BEGIN DATA PROVIDED
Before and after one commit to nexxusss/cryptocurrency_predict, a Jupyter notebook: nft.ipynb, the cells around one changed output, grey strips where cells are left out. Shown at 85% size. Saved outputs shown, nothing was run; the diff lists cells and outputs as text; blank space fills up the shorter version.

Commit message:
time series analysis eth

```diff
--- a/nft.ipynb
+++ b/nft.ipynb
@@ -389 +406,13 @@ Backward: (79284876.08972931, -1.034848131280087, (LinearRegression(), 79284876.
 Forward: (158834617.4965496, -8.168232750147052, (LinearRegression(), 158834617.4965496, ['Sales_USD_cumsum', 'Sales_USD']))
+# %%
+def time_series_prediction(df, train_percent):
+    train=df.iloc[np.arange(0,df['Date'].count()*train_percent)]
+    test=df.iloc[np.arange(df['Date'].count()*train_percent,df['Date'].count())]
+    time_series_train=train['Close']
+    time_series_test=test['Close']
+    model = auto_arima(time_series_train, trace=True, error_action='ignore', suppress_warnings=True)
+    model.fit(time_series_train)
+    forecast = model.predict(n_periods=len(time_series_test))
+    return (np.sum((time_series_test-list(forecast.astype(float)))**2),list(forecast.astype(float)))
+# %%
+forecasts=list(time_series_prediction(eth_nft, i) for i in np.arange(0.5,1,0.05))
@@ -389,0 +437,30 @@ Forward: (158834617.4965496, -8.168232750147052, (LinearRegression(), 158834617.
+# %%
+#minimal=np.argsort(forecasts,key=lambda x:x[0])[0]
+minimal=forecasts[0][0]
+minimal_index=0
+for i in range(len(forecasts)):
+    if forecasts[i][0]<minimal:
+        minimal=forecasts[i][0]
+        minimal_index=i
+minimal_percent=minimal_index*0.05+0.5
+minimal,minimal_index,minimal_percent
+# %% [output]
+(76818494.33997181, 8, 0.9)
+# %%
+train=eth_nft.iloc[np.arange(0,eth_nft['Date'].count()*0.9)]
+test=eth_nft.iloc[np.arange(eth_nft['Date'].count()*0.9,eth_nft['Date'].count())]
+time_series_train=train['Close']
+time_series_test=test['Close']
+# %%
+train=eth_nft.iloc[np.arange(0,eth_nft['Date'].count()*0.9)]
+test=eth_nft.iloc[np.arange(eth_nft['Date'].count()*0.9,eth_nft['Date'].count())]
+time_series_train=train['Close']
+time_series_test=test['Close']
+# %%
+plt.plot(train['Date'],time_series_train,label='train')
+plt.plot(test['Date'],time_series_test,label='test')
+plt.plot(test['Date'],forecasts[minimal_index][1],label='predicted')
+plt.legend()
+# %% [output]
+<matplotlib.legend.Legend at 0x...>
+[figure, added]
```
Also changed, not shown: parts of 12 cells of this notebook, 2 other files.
END DATA PROVIDED
> **REQUIREMENT**:
Type the data again exactly. Leave nothing out.

> **SOLUTION**:
Before and after one commit to nexxusss/cryptocurrency_predict, a Jupyter notebook: nft.ipynb, the cells around one changed output, grey strips where cells are left out. Shown at 85% size. Saved outputs shown, nothing was run; the diff lists cells and outputs as text; blank space fills up the shorter version.

Commit message:
time series analysis eth

```diff
--- a/nft.ipynb
+++ b/nft.ipynb
@@ -389 +406,13 @@ Backward: (79284876.08972931, -1.034848131280087, (LinearRegression(), 79284876.
 Forward: (158834617.4965496, -8.168232750147052, (LinearRegression(), 158834617.4965496, ['Sales_USD_cumsum', 'Sales_USD']))
+# %%
+def time_series_prediction(df, train_percent):
+    train=df.iloc[np.arange(0,df['Date'].count()*train_percent)]
+    test=df.iloc[np.arange(df['Date'].count()*train_percent,df['Date'].count())]
+    time_series_train=train['Close']
+    time_series_test=test['Close']
+    model = auto_arima(time_series_train, trace=True, error_action='ignore', suppress_warnings=True)
+    model.fit(time_series_train)
+    forecast = model.predict(n_periods=len(time_series_test))
+    return (np.sum((time_series_test-list(forecast.astype(float)))**2),list(forecast.astype(float)))
+# %%
+forecasts=list(time_series_prediction(eth_nft, i) for i in np.arange(0.5,1,0.05))
@@ -389,0 +437,30 @@ Forward: (158834617.4965496, -8.168232750147052, (LinearRegression(), 158834617.
+# %%
+#minimal=np.argsort(forecasts,key=lambda x:x[0])[0]
+minimal=forecasts[0][0]
+minimal_index=0
+for i in range(len(forecasts)):
+    if forecasts[i][0]<minimal:
+        minimal=forecasts[i][0]
+        minimal_index=i
+minimal_percent=minimal_index*0.05+0.5
+minimal,minimal_index,minimal_percent
+# %% [output]
+(76818494.33997181, 8, 0.9)
+# %%
+train=eth_nft.iloc[np.arange(0,eth_nft['Date'].count()*0.9)]
+test=eth_nft.iloc[np.arange(eth_nft['Date'].count()*0.9,eth_nft['Date'].count())]
+time_series_train=train['Close']
+time_series_test=test['Close']
+# %%
+train=eth_nft.iloc[np.arange(0,eth_nft['Date'].count()*0.9)]
+test=eth_nft.iloc[np.arange(eth_nft['Date'].count()*0.9,eth_nft['Date'].count())]
+time_series_train=train['Close']
+time_series_test=test['Close']
+# %%
+plt.plot(train['Date'],time_series_train,label='train')
+plt.plot(test['Date'],time_series_test,label='test')
+plt.plot(test['Date'],forecasts[minimal_index][1],label='predicted')
+plt.legend()
+# %% [output]
+<matplotlib.legend.Legend at 0x...>
+[figure, added]
```
Also changed, not shown: parts of 12 cells of this notebook, 2 other files.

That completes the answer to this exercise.